Deborah Meier continues her conversation with Harry Boyte. To read their full exchange, please visit here.
Dear Harry and friends,
This is good practice for us both precisely because we agree on so much and yet use language in ways that sometimes obscure the agreement. Sometimes that’s actually good because it opens up interesting differences—however nuanced—that are worth widening before too quickly coming to a happy resolution.
My list of four values were pretty tame (inclusive participation, empathy, solidarity, and hopefulness) and it would be fun to imagine why someone might object to one or the other. Objecting is different than just preferring a different four or an additional fifth. Mission Hill adopted a slogan (“Work Hard and Be Kind”) that annoyed me. Of course I believe in both, although I’m equally a fan of leisure.
It’s our priorities we often argue about, and these priorities are often very important and lead us into quite different ends.
Compromise is essential; sometimes it helps soften the otherwise sharp edges, and rewording allows us to “go along.” Sometimes that too bothers me! I enjoy a good argument. But in the end, “depending on,” I like to find a meeting place “until next time.”
It depends on what the issue is, how deep the disagreement as well as how important it is to live together afterwards. Sometimes a split is a step forward, not backward. But it’s not a good habit. At Mission Hill it means that there’s almost always a way to find a meeting place when a parent has a serious concern even if it takes time to find it. Some are “easy,” like homework. We were opposed to it, at least until 4th or 5th grade and only if we thought kids would not be stuck if parents were too busy doing something else. Some parents wanted homework very much. So we shifted to sending suggested activities home to all parents and mandated reading or being read to.

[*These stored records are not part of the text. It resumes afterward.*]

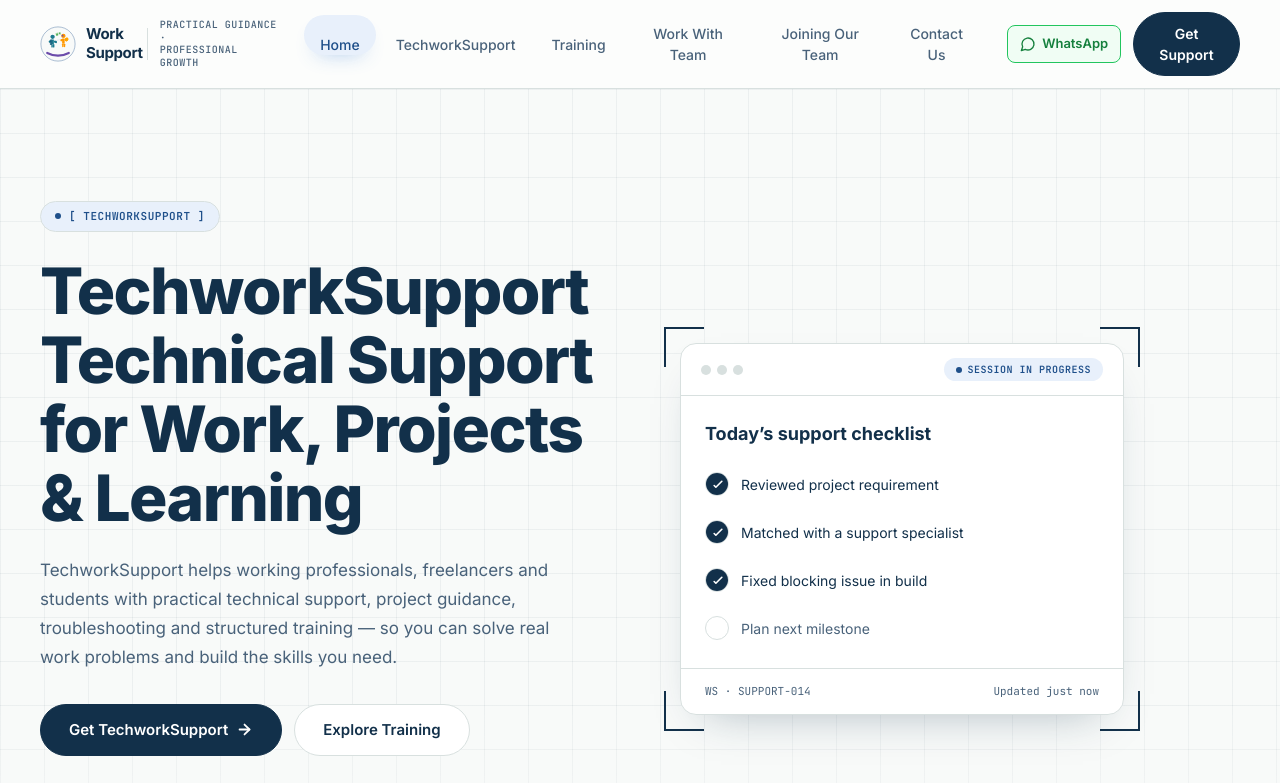
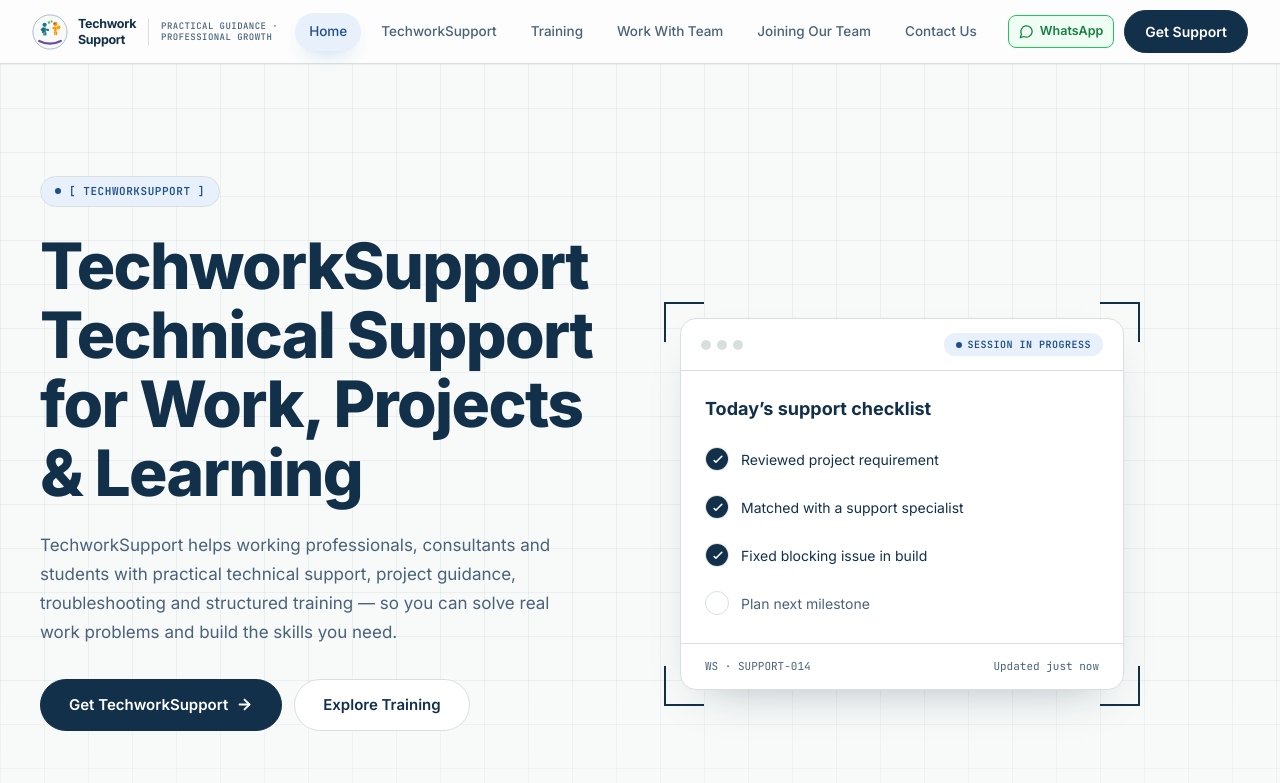
Before and after one commit to satyanarayanamurthimangamuri-collab/Work_Support, a React (Vite) app: page / in a window 1280 px wide. Shown: the top 783 px of the page. Built offline with nearby package versions, Linux system fonts and the light colour scheme; the HTML template or start-up script is replaced by a standard one.

Commit message:
Finalize TechworkSupport branding, nav polish, and mobile fixes

```diff
--- a/src/components/Header.tsx
+++ b/src/components/Header.tsx
@@ -14,12 +14,12 @@
 
   return (
     <header className="sticky top-0 z-50 border-b border-border bg-[#FCFDFC]/95 backdrop-blur">
-      <div className="mx-auto flex max-w-8xl items-center justify-between gap-6 px-6 py-3 lg:px-10">
+      <div className="mx-auto flex max-w-8xl items-center justify-between gap-4 px-4 py-2.5 lg:px-8">
         {/* Brand */}
         <div className="flex items-center gap-3">
           <Logo />
-          <div className="hidden h-8 w-px bg-border md:block" aria-hidden="true" />
-          <span className="hidden font-mono text-[10px] font-medium uppercase leading-tight tracking-wider text-text-muted md:block">
+          <div className="hidden h-7 w-px bg-border md:block" aria-hidden="true" />
+          <span className="hidden font-mono text-[9px] font-medium uppercase leading-[1.2] tracking-wider text-text-muted md:block">
             Practical Guidance ·
             <br />
             Professional Growth
@@ -30,14 +30,14 @@
         <Navigation className="hidden lg:block" />
 
         {/* Desktop buttons */}
-        <div className="hidden items-center gap-3 lg:flex">
+        <div className="hidden items-center gap-2.5 lg:flex">
           <a
             href={whatsappUrl}
             target="_blank"
             rel="noopener noreferrer"
-            className="flex items-center gap-1.5 rounded-lg border border-green-500 bg-green-50 px-3 py-2 text-[13px] font-semibold text-green-700 transition-[background-color] duration-180 ease-standard hover:bg-green-100"
+            className="flex items-center gap-1.5 rounded-lg border border-green-500 bg-green-50 px-2.5 py-1.5 text-[12.5px] font-semibold text-green-700 transition-[background-color] duration-180 ease-standard hover:bg-green-100"
           >
-            <MessageCircle size={16} />
+            <MessageCircle size={15} />
             WhatsApp
           </a>
           <Button variant="primary" size="md" onClick={() => navigate("/work-support")}>
--- a/src/components/Hero.tsx
+++ b/src/components/Hero.tsx
@@ -26,7 +26,7 @@
           </h1>
 
           <p className="hero-desc mt-6 max-w-[520px] text-[16px] leading-[1.7] text-text-muted sm:text-[17px]">
-            TechworkSupport helps working professionals, freelancers and students
+            TechworkSupport helps working professionals, consultants and students
             with practical technical support, project guidance, troubleshooting and
             structured training — so you can solve real work problems and build
             the skills you need.
--- a/src/components/Logo.tsx
+++ b/src/components/Logo.tsx
@@ -26,8 +26,8 @@
         </div>
       )}
       <div className="flex flex-col leading-tight">
-        <span className="text-[15px] font-bold tracking-tight text-navy">
-          Work
+        <span className="text-[12.5px] font-bold tracking-tight text-navy">
+          Techwork
           <br />
           Support
         </span>
--- a/src/components/Navigation.tsx
+++ b/src/components/Navigation.tsx
@@ -1,4 +1,3 @@
-import { useLayoutEffect, useRef, useState } from "react";
 import { NAV_ITEMS } from "../data/navigation";
 import { useNavigate, usePath } from "../hooks/RouterContext";
 
@@ -10,45 +9,14 @@
 export default function Navigation({ className = "", onNavigate }: NavigationProps) {
   const path = usePath();
   const navigate = useNavigate();
-  const listRef = useRef<HTMLUListElement>(null);
-  const [pill, setPill] = useState({ left: 0, top: 0, width: 0, height: 0 });
-
-  useLayoutEffect(() => {
-    const list = listRef.current;
-    const activeItem = list?.querySelector<HTMLElement>("[aria-current='page']");
-    if (!list || !activeItem) return;
-
-    const update = () =>
-      setPill({
-        left: activeItem.offsetLeft,
-        top: activeItem.offsetTop,
-        width: activeItem.offsetWidth,
-        height: activeItem.offsetHeight,
-      });
-    update();
-    window.addEventListener("resize", update);
-    return () => window.removeEventListener("resize", update);
-  }, [path]);
 
   return (
     <nav className={className} aria-label="Primary">
-      <ul
-        ref={listRef}
-        className="relative flex flex-col items-start gap-1 md:flex-row md:items-center md:gap-1"
-      >
-        <span
-          aria-hidden="true"
-          className="pointer-events-none absolute left-0 top-0 rounded-pill bg-light-blue shadow-[0_10px_20px_-12px_rgba(64,131,216,0.45)] transition-[transform,width,height,box-shadow] duration-250 ease-standard"
-          style={{
-            transform: `translate(${pill.left}px, ${pill.top}px)`,
-            width: pill.width,
-            height: pill.height,
-          }}
-        />
+      <ul className="flex flex-col items-start gap-1 md:flex-row md:items-center md:gap-1.5">
         {NAV_ITEMS.map((item) => {
           const isActive = path === item.path;
           return (
-            <li key={item.path} className="relative">
+            <li key={item.path} className="relative w-full md:w-auto">
               <button
                 onClick={() => {
                   navigate(item.path);
@@ -56,10 +24,9 @@
                 }}
                 aria-current={isActive ? "page" : undefined}
                 className={[
-                  "relative z-10 inline-flex items-center justify-center rounded-pill px-4 py-2 text-[14px] font-medium transition-all duration-150 ease-standard",
-                  "min-h-[40px]",
+                  "relative z-10 inline-flex min-h-[38px] w-full items-center justify-center rounded-pill px-3.5 py-1.5 text-[13.5px] font-medium transition-all duration-150 ease-standard md:w-auto",
                   isActive
-                    ? "text-blue"
+                    ? "bg-light-blue text-blue shadow-[0_10px_20px_-12px_rgba(64,131,216,0.45)]"
                     : "text-text-muted hover:text-navy hover:shadow-[0_0_0_1px_rgba(107,114,128,0.12)]",
                 ].join(" ")}
               >
--- a/src/components/Stats.tsx
+++ b/src/components/Stats.tsx
@@ -39,7 +39,8 @@
 function StatValue({ value }: { value: string }) {
   const match = value.match(/^(\d+)(-.*)?$/);
   const animatedValue = useCountUp(match ? Number(match[1]) : 0);
-  return <>{match ? `${animatedValue}${match[2]}` : value}</>;
+  const suffix = match?.[2] ?? "";
+  return <>{match ? `${animatedValue}${suffix}` : value}</>;
 }
 
 export default function Stats() {
--- a/src/hooks/usePageMeta.ts
+++ b/src/hooks/usePageMeta.ts
@@ -33,7 +33,7 @@
   useEffect(() => {
     const fullTitle = title === SITE_NAME ? title : `${title} | ${SITE_NAME}`;
     const url = `${SITE_URL}${path === "/" ? "/" : path}`;
-    const keywordText = `${SITE_NAME}, Work Support, practical technical support, project guidance, training, professional growth`;
+    const keywordText = `${SITE_NAME}, Work Support, practical technical support, project guidance, training, professional growth, Pentaho, DBA, Middleware, Salesforce, Apache Hop, AWS Data Engineer, Azure Data Engineering, Redshift, Snowflake`;
 
     document.title = fullTitle;
     setMetaTag("description", description);
--- a/src/pages/Home.tsx
+++ b/src/pages/Home.tsx
@@ -5,7 +5,7 @@
   usePageMeta({
     title: "TechworkSupport | Technical Support, Project Guidance & Training",
     description:
-      "TechworkSupport is a practical technical support and project guidance service for working professionals, freelancers and students who need help with real work problems.",
+      "TechworkSupport is a practical technical support and project guidance service for working professionals, consultants and students who need help with real work problems.",
     path: "/",
   });
 
--- a/src/pages/WorkSupport.tsx
+++ b/src/pages/WorkSupport.tsx
@@ -40,7 +40,7 @@
   ["Professionals", ["Data & analytics", "Automation", "Workflow improvement", "Technical problem solving"]],
 ] as const;
 
-const SKILLS = ["Python", "SQL", "Excel", "Power BI", "Java", "C", "C++", "JavaScript", "HTML", "CSS", "React", "Data Analytics", "AI & Machine Learning", "Git & GitHub", "Databases", "Web Development"];
+const SKILLS = ["Python", "SQL", "Excel", "Power BI", "Java", "C", "C++", "JavaScript", "HTML", "CSS", "React", "Data Analytics", "AI & Machine Learning", "Git & GitHub", "Databases", "Web Development", "Pentaho", "DBA", "Middleware", "Salesforce", "Apache Hop", "AWS Data Engineer", "Azure Data Engineering", "Redshift", "Snowflake"];
 
 const STEPS = [
   ["01", "Tell Us Your Problem", "Explain what you're working on, what you've tried and where you're stuck."],
@@ -126,7 +126,7 @@
         url: "https://techworksupport.com/"
       },
       areaServed: "Worldwide",
-      description: "Practical technical support, project guidance and training for working professionals, freelancers and students.",
+      description: "Practical technical support, project guidance and training for working professionals, consultants and students.",
       url: "https://techworksupport.com/work-support"
     };
 
```
Also changed, not shown: 1 other file (tests, documents, lock files or other folders).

We had a few parents who were upset that a teacher told her 3rd graders that Langston Hughes was homosexual. We took her worry seriously and helped her see that aside from respecting our own values we had to acknowledge the view of many other parents about what was right. Not introducing Hughes to students was not an alternative. But we thought more about when to bring up a famous person’s sexual preferences and when not—and why. The parent appreciated the conversations and remained a stalwart ally.
It helps that teachers have two years to get to know parents well, and time is set aside for family and school/teacher conversation, the staff has built-in time to talk together, that the school itself is diverse and thus we don’t have to do all the talking!
I call these “structural” issues that allow a school—in many different ways—to respect each other and listen to each other without getting burnout.
I appreciate your account of some of IAFs projects. I’d love to read more about which efforts were sustainable beyond an immediate victory. It seems reasonable to assume that we cannot spread ourselves too thin. Michael Walzer wrote a wonderful essay, “A Day in the Life of a Socialist Citizen” (Dissent, May 1968) on what life would be like if everything was subjected to democratic decisionmaking and we were morally obliged to vote on everything. There would be no time left to go to concerts whose offerings we had chosen or make dinner.
The arts of democratic discourse that bring us closer together may not even be “natural.” The arts of irreconcilable disagreements—at least for now—need to be treasured too! It’s easier if there is the hope that a day will come when new events will enable us to join hands and, meanwhile, we might be even be friends.
The opinions expressed in Bridging Differences are strictly those of the author(s) and do not reflect the opinions or endorsement of Editorial Projects in Education, or any of its publications.